• [Work item]:
Scan the records for "both". Show the matching lines.

• [Data shown]:
________________________

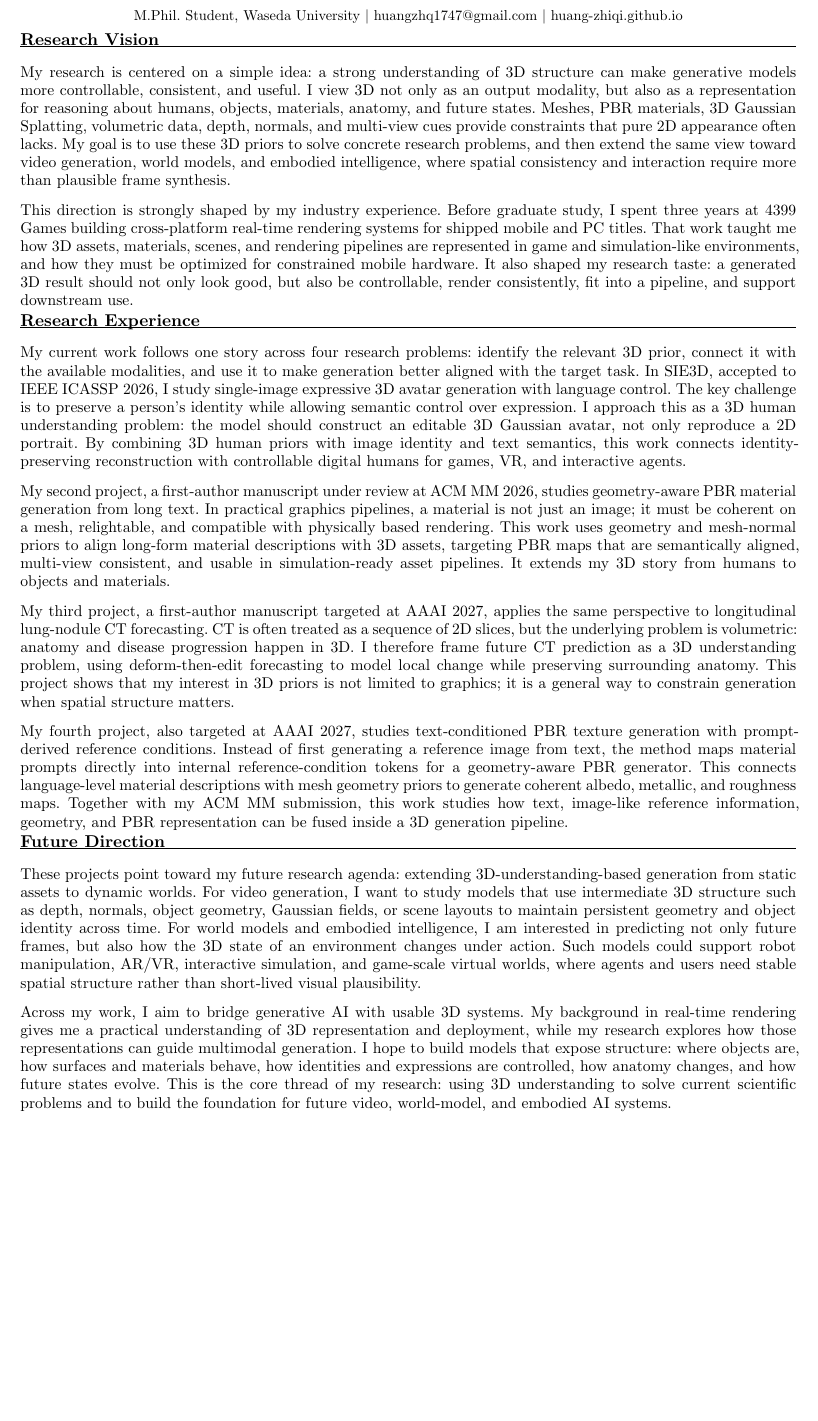
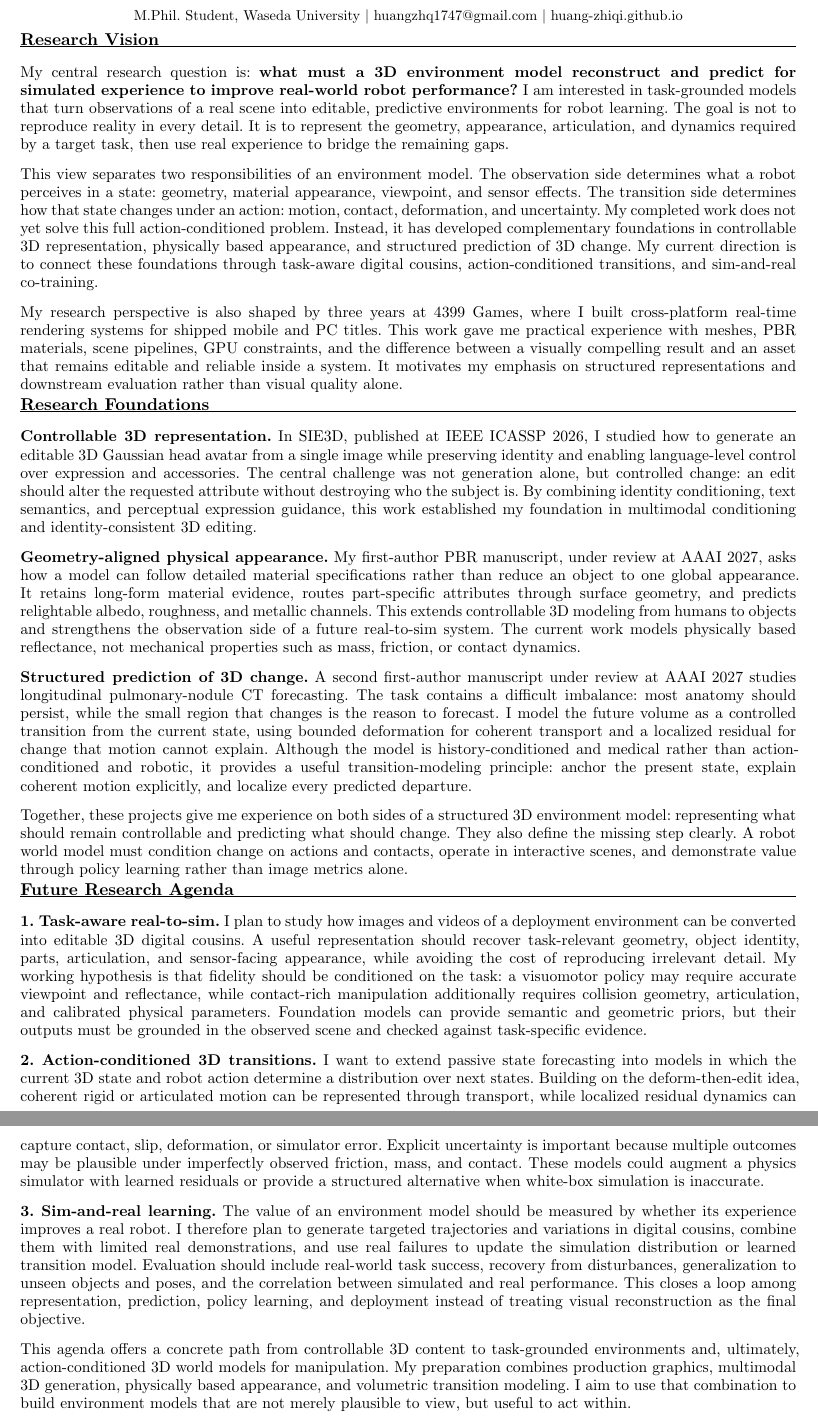
Before and after one commit to huang-zhiqi/huang-zhiqi.github.io, a Typst document (cv/research_statement.typ): part of the page before the commit and two parts of pages 1 and 2 of 2 after it, the two joined at a grey line, cut so that both start at the same text, the shorter picture padded with empty space. Compiled offline with Typst 0.15.

Commit message:
修改CV和RS

```diff
--- a/cv/research_statement.typ
+++ b/cv/research_statement.typ
@@ -21,26 +21,32 @@
 #line(length: 100%, stroke: 0.45pt)
 #v(0.06em)
 
-My research is centered on a simple idea: a strong understanding of 3D structure can make generative models more controllable, consistent, and useful. I view 3D not only as an output modality, but also as a representation for reasoning about humans, objects, materials, anatomy, and future states. Meshes, PBR materials, 3D Gaussian Splatting, volumetric data, depth, normals, and multi-view cues provide constraints that pure 2D appearance often lacks. My goal is to use these 3D priors to solve concrete research problems, and then extend the same view toward video generation, world models, and embodied intelligence, where spatial consistency and interaction require more than plausible frame synthesis.
+My central research question is: *what must a 3D environment model reconstruct and predict for simulated experience to improve real-world robot performance?* I am interested in task-grounded models that turn observations of a real scene into editable, predictive environments for robot learning. The goal is not to reproduce reality in every detail. It is to represent the geometry, appearance, articulation, and dynamics required by a target task, then use real experience to bridge the remaining gaps.
 
-This direction is strongly shaped by my industry experience. Before graduate study, I spent three years at 4399 Games building cross-platform real-time rendering systems for shipped mobile and PC titles. That work taught me how 3D assets, materials, scenes, and rendering pipelines are represented in game and simulation-like environments, and how they must be optimized for constrained mobile hardware. It also shaped my research taste: a generated 3D result should not only look good, but also be controllable, render consistently, fit into a pipeline, and support downstream use.
+This view separates two responsibilities of an environment model. The observation side determines what a robot perceives in a state: geometry, material appearance, viewpoint, and sensor effects. The transition side determines how that state changes under an action: motion, contact, deformation, and uncertainty. My completed work does not yet solve this full action-conditioned problem. Instead, it has developed complementary foundations in controllable 3D representation, physically based appearance, and structured prediction of 3D change. My current direction is to connect these foundations through task-aware digital cousins, action-conditioned transitions, and sim-and-real co-training.
 
-== Research Experience
+My research perspective is also shaped by three years at 4399 Games, where I built cross-platform real-time rendering systems for shipped mobile and PC titles. This work gave me practical experience with meshes, PBR materials, scene pipelines, GPU constraints, and the difference between a visually compelling result and an asset that remains editable and reliable inside a system. It motivates my emphasis on structured representations and downstream evaluation rather than visual quality alone.
+
+== Research Foundations
 #line(length: 100%, stroke: 0.45pt)
 #v(0.06em)
 
-My current work follows one story across four research problems: identify the relevant 3D prior, connect it with the available modalities, and use it to make generation better aligned with the target task. In SIE3D, accepted to IEEE ICASSP 2026, I study single-image expressive 3D avatar generation with language control. The key challenge is to preserve a person's identity while allowing semantic control over expression. I approach this as a 3D human understanding problem: the model should construct an editable 3D Gaussian avatar, not only reproduce a 2D portrait. By combining 3D human priors with image identity and text semantics, this work connects identity-preserving reconstruction with controllable digital humans for games, VR, and interactive agents.
+*Controllable 3D representation.* In SIE3D, published at IEEE ICASSP 2026, I studied how to generate an editable 3D Gaussian head avatar from a single image while preserving identity and enabling language-level control over expression and accessories. The central challenge was not generation alone, but controlled change: an edit should alter the requested attribute without destroying who the subject is. By combining identity conditioning, text semantics, and perceptual expression guidance, this work established my foundation in multimodal conditioning and identity-consistent 3D editing.
 
-My second project, a first-author manuscript under review at ACM MM 2026, studies geometry-aware PBR material generation from long text. In practical graphics pipelines, a material is not just an image; it must be coherent on a mesh, relightable, and compatible with physically based rendering. This work uses geometry and mesh-normal priors to align long-form material descriptions with 3D assets, targeting PBR maps that are semantically aligned, multi-view consistent, and usable in simulation-ready asset pipelines. It extends my 3D story from humans to objects and materials.
+*Geometry-aligned physical appearance.* My first-author PBR manuscript, under review at AAAI 2027, asks how a model can follow detailed material specifications rather than reduce an object to one global appearance. It retains long-form material evidence, routes part-specific attributes through surface geometry, and predicts relightable albedo, roughness, and metallic channels. This extends controllable 3D modeling from humans to objects and strengthens the observation side of a future real-to-sim system. The current work models physically based reflectance, not mechanical properties such as mass, friction, or contact dynamics.
 
-My third project, a first-author manuscript targeted at AAAI 2027, applies the same perspective to longitudinal lung-nodule CT forecasting. CT is often treated as a sequence of 2D slices, but the underlying problem is volumetric: anatomy and disease progression happen in 3D. I therefore frame future CT prediction as a 3D understanding problem, using deform-then-edit forecasting to model local change while preserving surrounding anatomy. This project shows that my interest in 3D priors is not limited to graphics; it is a general way to constrain generation when spatial structure matters.
+*Structured prediction of 3D change.* A second first-author manuscript under review at AAAI 2027 studies longitudinal pulmonary-nodule CT forecasting. The task contains a difficult imbalance: most anatomy should persist, while the small region that changes is the reason to forecast. I model the future volume as a controlled transition from the current state, using bounded deformation for coherent transport and a localized residual for change that motion cannot explain. Although the model is history-conditioned and medical rather than action-conditioned and robotic, it provides a useful transition-modeling principle: anchor the present state, explain coherent motion explicitly, and localize every predicted departure.
 
-My fourth project, also targeted at AAAI 2027, studies text-conditioned PBR texture generation with prompt-derived reference conditions. Instead of first generating a reference image from text, the method maps material prompts directly into internal reference-condition tokens for a geometry-aware PBR generator. This connects language-level material descriptions with mesh geometry priors to generate coherent albedo, metallic, and roughness maps. Together with my ACM MM submission, this work studies how text, image-like reference information, geometry, and PBR representation can be fused inside a 3D generation pipeline.
+Together, these projects give me experience on both sides of a structured 3D environment model: representing what should remain controllable and predicting what should change. They also define the missing step clearly. A robot world model must condition change on actions and contacts, operate in interactive scenes, and demonstrate value through policy learning rather than image metrics alone.
 
-== Future Direction
+== Future Research Agenda
 #line(length: 100%, stroke: 0.45pt)
 #v(0.06em)
 
-These projects point toward my future research agenda: extending 3D-understanding-based generation from static assets to dynamic worlds. For video generation, I want to study models that use intermediate 3D structure such as depth, normals, object geometry, Gaussian fields, or scene layouts to maintain persistent geometry and object identity across time. For world models and embodied intelligence, I am interested in predicting not only future frames, but also how the 3D state of an environment changes under action. Such models could support robot manipulation, AR/VR, interactive simulation, and game-scale virtual worlds, where agents and users need stable spatial structure rather than short-lived visual plausibility.
+*1. Task-aware real-to-sim.* I plan to study how images and videos of a deployment environment can be converted into editable 3D digital cousins. A useful representation should recover task-relevant geometry, object identity, parts, articulation, and sensor-facing appearance, while avoiding the cost of reproducing irrelevant detail. My working hypothesis is that fidelity should be conditioned on the task: a visuomotor policy may require accurate viewpoint and reflectance, while contact-rich manipulation additionally requires collision geometry, articulation, and calibrated physical parameters. Foundation models can provide semantic and geometric priors, but their outputs must be grounded in the observed scene and checked against task-specific evidence.
 
-Across my work, I aim to bridge generative AI with usable 3D systems. My background in real-time rendering gives me a practical understanding of 3D representation and deployment, while my research explores how those representations can guide multimodal generation. I hope to build models that expose structure: where objects are, how surfaces and materials behave, how identities and expressions are controlled, how anatomy changes, and how future states evolve. This is the core thread of my research: using 3D understanding to solve current scientific problems and to build the foundation for future video, world-model, and embodied AI systems.
+*2. Action-conditioned 3D transitions.* I want to extend passive state forecasting into models in which the current 3D state and robot action determine a distribution over next states. Building on the deform-then-edit idea, coherent rigid or articulated motion can be represented through transport, while localized residual dynamics can capture contact, slip, deformation, or simulator error. Explicit uncertainty is important because multiple outcomes may be plausible under imperfectly observed friction, mass, and contact. These models could augment a physics simulator with learned residuals or provide a structured alternative when white-box simulation is inaccurate.
+
+*3. Sim-and-real learning.* The value of an environment model should be measured by whether its experience improves a real robot. I therefore plan to generate targeted trajectories and variations in digital cousins, combine them with limited real demonstrations, and use real failures to update the simulation distribution or learned transition model. Evaluation should include real-world task success, recovery from disturbances, generalization to unseen objects and poses, and the correlation between simulated and real performance. This closes a loop among representation, prediction, policy learning, and deployment instead of treating visual reconstruction as the final objective.
+
+This agenda offers a concrete path from controllable 3D content to task-grounded environments and, ultimately, action-conditioned 3D world models for manipulation. My preparation combines production graphics, multimodal 3D generation, physically based appearance, and volumetric transition modeling. I aim to use that combination to build environment models that are not merely plausible to view, but useful to act within.
```
Also changed, not shown: cv/main.typ (+8 -8 lines), files/Research Statement.pdf, files/cv.pdf.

________________________

• [Answer below]:
Before and after one commit to huang-zhiqi/huang-zhiqi.github.io, a Typst document (cv/research_statement.typ): part of the page before the commit and two parts of pages 1 and 2 of 2 after it, the two joined at a grey line, cut so that both start at the same text, the shorter picture padded with empty space. Compiled offline with Typst 0.15.
+Together, these projects give me experience on both sides of a structured 3D environment model: representing what should remain controllable and predicting what should change. They also define the missing step clearly. A robot world model must condition change on actions and contacts, operate in interactive scenes, and demonstrate value through policy learning rather than image metrics alone.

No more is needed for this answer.